Jason and the Argonauts
One of the older, and lesser-known cycles concerns Jason and his changing band of heroes, that at times included the likes of Herakles and the twins Castor and Polledeukes.
Recently adapted by Disney, in a version that seriously mangled the original story. Watched by myriad people in his TV series incarnation, Herakles must be one of the worlds most popular heroes.
Odysseus and the Illiad
Few stories are as well known as the ones about the siege of mighty Troy and the travels of the Greek hero Odysseus.
Quite a few of the Greek myths tell how certain animals, flowers and other things came into being. We know most of these objects, but not many know how they came by their name. You’ve already read about the laurel tree, here are a few more examples.
Syrinx was a nymph, whom Pan desired. He chased her through fields and valleys and finally cornered her on a river’s bank. In her panic the nymph changed into a stand of reeds. Pan smiled and cut teh reed into several lenghts and tied them together. This way he could always play syrinx.
Amethyst was a young girl who rose early to get some water from the well. Here she met Dionysos and his leopards. The big cats ran towards the girl, to devour her. The gods intervened and changed her quickly into a lump of rock-crystal. Dionysos, feeling guilty wroung a hand ful of grapes over the rock, staining it with their juice for all eternity.

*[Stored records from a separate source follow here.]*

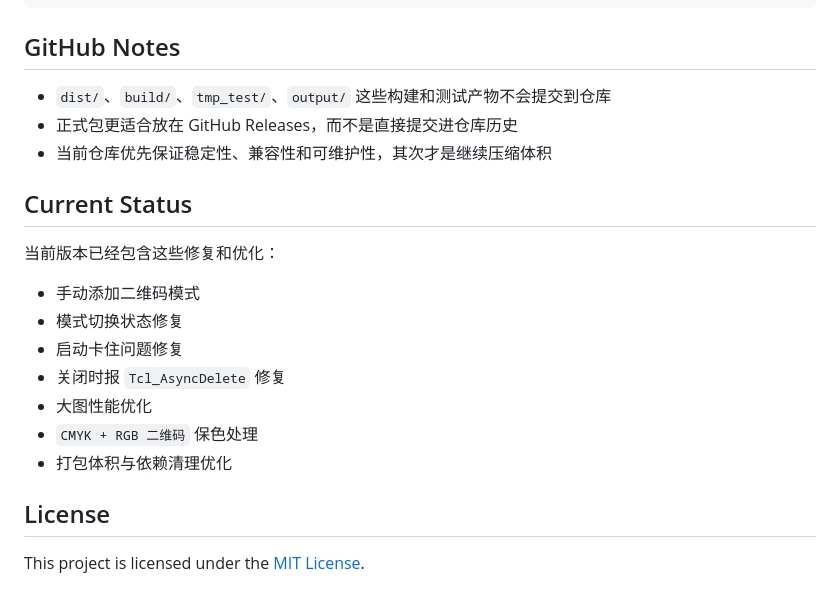
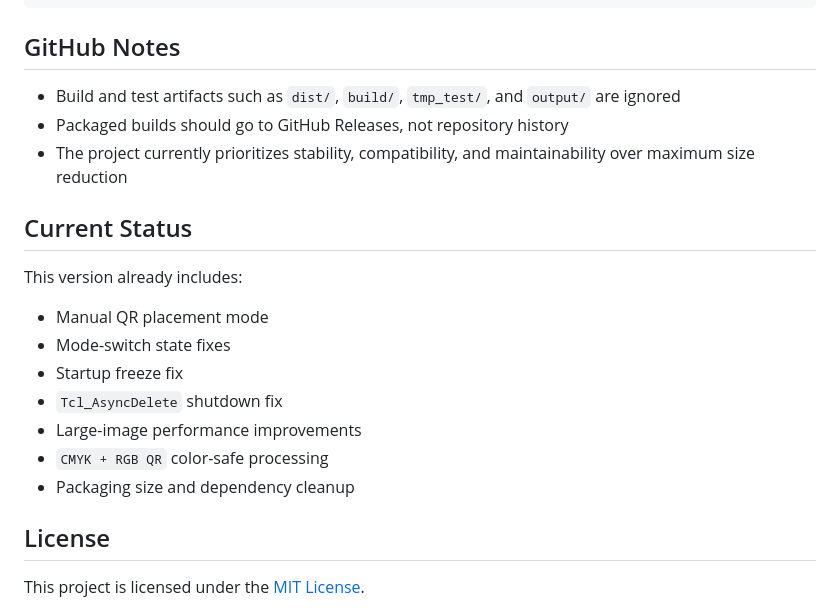
Before and after one commit to carsonte/QR-Lite, a Markdown page: README.md, the part around one of its changes. Drawn GitHub-style.

```diff
--- a/README.md
+++ b/README.md
@@ -160,21 +163,21 @@ QRLite.spec            PyInstaller spec
 
 ## GitHub Notes
 
-- `dist/`、`build/`、`tmp_test/`、`output/` 这些构建和测试产物不会提交到仓库
-- 正式包更适合放在 GitHub Releases，而不是直接提交进仓库历史
-- 当前仓库优先保证稳定性、兼容性和可维护性，其次才是继续压缩体积
+- Build and test artifacts such as `dist/`, `build/`, `tmp_test/`, and `output/` are ignored
+- Packaged builds should go to GitHub Releases, not repository history
+- The project currently prioritizes stability, compatibility, and maintainability over maximum size reduction
 
 ## Current Status
 
-当前版本已经包含这些修复和优化：
+This version already includes:
 
-- 手动添加二维码模式
-- 模式切换状态修复
-- 启动卡住问题修复
-- 关闭时报 `Tcl_AsyncDelete` 修复
-- 大图性能优化
-- `CMYK + RGB 二维码` 保色处理
-- 打包体积与依赖清理优化
+- Manual QR placement mode
+- Mode-switch state fixes
+- Startup freeze fix
+- `Tcl_AsyncDelete` shutdown fix
+- Large-image performance improvements
+- `CMYK + RGB QR` color-safe processing
+- Packaging size and dependency cleanup
 
 ## License
 
```
Also changed, not shown: other parts of README.md (+50 -47 lines), README.zh-CN.md (added, +184 -0 lines).
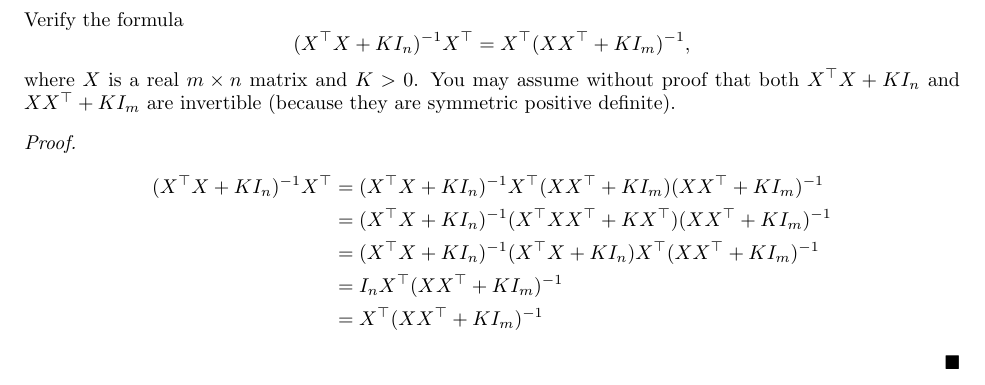
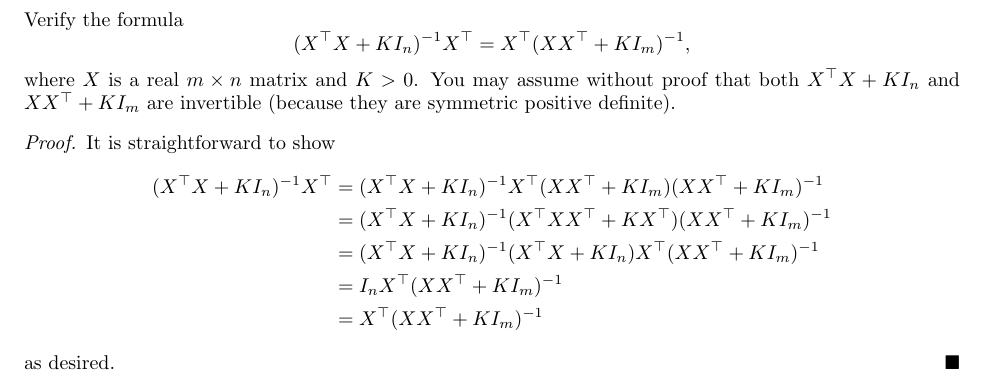
Before and after one commit to DavidTheTurner/hw-6, a LaTeX document (main.tex, which reads questions/b4/b4.tex): part of page 15 of 19, cut so that both start at the same text. Compiled offline with pdfLaTeX.

Commit message:
revision: added some words to b4 because just equations bothers me

```diff
--- a/questions/b4/b4.tex
+++ b/questions/b4/b4.tex
@@ -9,6 +9,7 @@ $X\transpos{X}  + K I_m$  are invertible (because they are symmetric
 positive definite).
 
 \begin{proof}
+    It is straightforward to show
     \begin{align*}
         (\transpos{X} X + K I_n)^{-1} \transpos{X}  & = (\transpos{X} X + K I_n)^{-1} \transpos{X} (X \transpos{X} + K I_m)(X \transpos{X} + K I_m)^{-1}
         \\ & = (\transpos{X} X + K I_n)^{-1} (\transpos{X}X \transpos{X} + K\transpos{X})(X \transpos{X} + K I_m)^{-1}
@@ -16,6 +17,7 @@ positive definite).
         \\ & = I_n \transpos{X}(X \transpos{X} + K I_m)^{-1}
         \\ & = \transpos{X}(X \transpos{X} + K I_m)^{-1}
     \end{align*}
+    as desired.
 \end{proof}
 
 \newpage
```
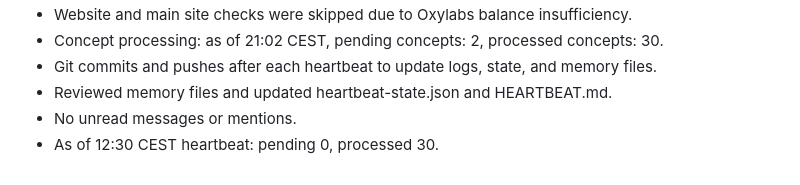
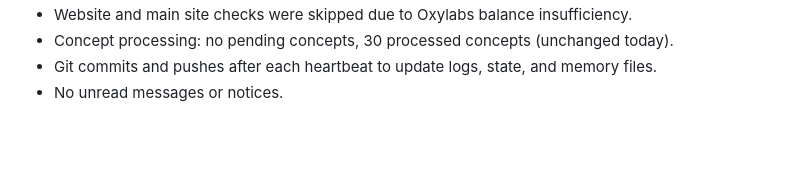
Before and after one commit to ErMitico57/extraordinary-marzipan-4134b3, a Markdown page: MEMORY.md, the part around one of its changes. GitHub-like rendering; blank space fills up the shorter version.

Commit message:
Update MEMORY.md with July 22 afternoon/evening heartbeat summary

```diff
--- a/MEMORY.md
+++ b/MEMORY.md
@@ -290,6 +290,4 @@ JULY 18, 2026 - ENHANCEMENTS:
  - Website and main site checks were skipped due to Oxylabs balance insufficiency.
- - Concept processing: as of 21:02 CEST, pending concepts: 2, processed concepts: 30.
+ - Concept processing: no pending concepts, 30 processed concepts (unchanged today).
  - Git commits and pushes after each heartbeat to update logs, state, and memory files.
- - Reviewed memory files and updated heartbeat-state.json and HEARTBEAT.md.
- - No unread messages or mentions.
-- As of 12:30 CEST heartbeat: pending 0, processed 30.
+ - No unread messages or notices.
```
Also changed, not shown: other parts of MEMORY.md (+1 -1 lines).
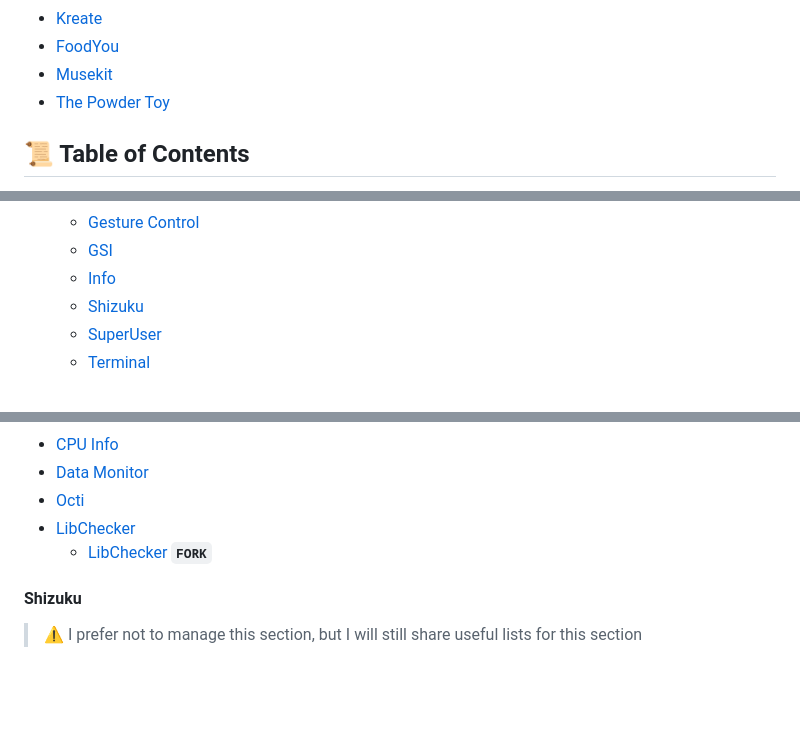
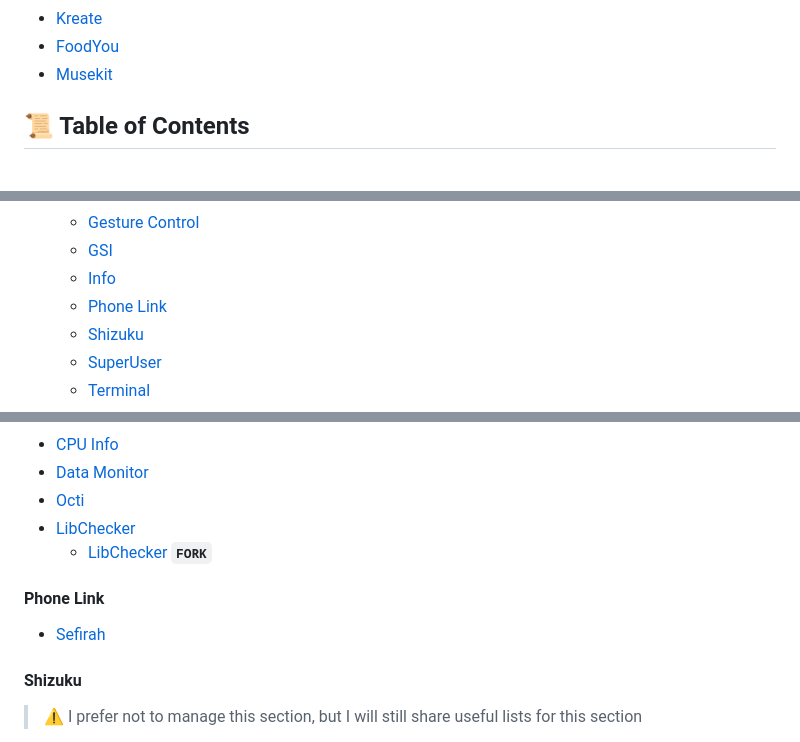
Before and after one commit to F3FFO/AndroidFossApps, a Markdown page: README.md, 3 parts joined by grey strips. Rendered like a GitHub page; folded sections open; blank space fills up the shorter version.

Commit message:
Add Sefirah

```diff
--- a/README.md
+++ b/README.md
@@ -63,7 +64,6 @@ If you want to help out with the project, here are some ideas:
 - [Kreate](https://github.com/knighthat/Kreate)
 - [FoodYou](https://github.com/maksimowiczm/FoodYou)
 - [Musekit](https://github.com/Kwasow/Musekit)
-- [The Powder Toy](https://github.com/The-Powder-Toy/The-Powder-Toy)
 
 </details>
 
@@ -179,6 +179,7 @@ If you want to help out with the project, here are some ideas:
   - [Gesture Control](#gesture-control)
   - [GSI](#gsi)
   - [Info](#info)
+  - [Phone Link](#phone-link)
   - [Shizuku](#shizuku)
   - [SuperUser](#superuser)
   - [Terminal](#terminal)
@@ -1671,6 +1672,10 @@ If you want to help out with the project, here are some ideas:
 - [LibChecker](https://github.com/LibChecker/LibChecker)
   - [LibChecker](https://github.com/zhaobozhen/LibChecker) **`FORK`**
 
+#### Phone Link
+
+- [Sefirah](https://github.com/shrimqy/Sefirah-Android)
+
 #### Shizuku
 
 > :warning: I prefer not to manage this section, but I will still share useful lists for this section
```
Also changed, not shown: other parts of README.md (+1 -0 lines).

Arachnea was a common girl whose skills in spinning and weaving surpassed all. Challenged she said she could do this even better than Athena. Disguised as an old woman Athena warned her of the dangers of hubris. Arachnea persisted and Athena accepted the challenge. Arachnea’s work didn’t please the goddess, who beat her with the shuttle. The girl hanged herself and was transformed by Athena into the first spider, so she and her descendants could weave for all eternity.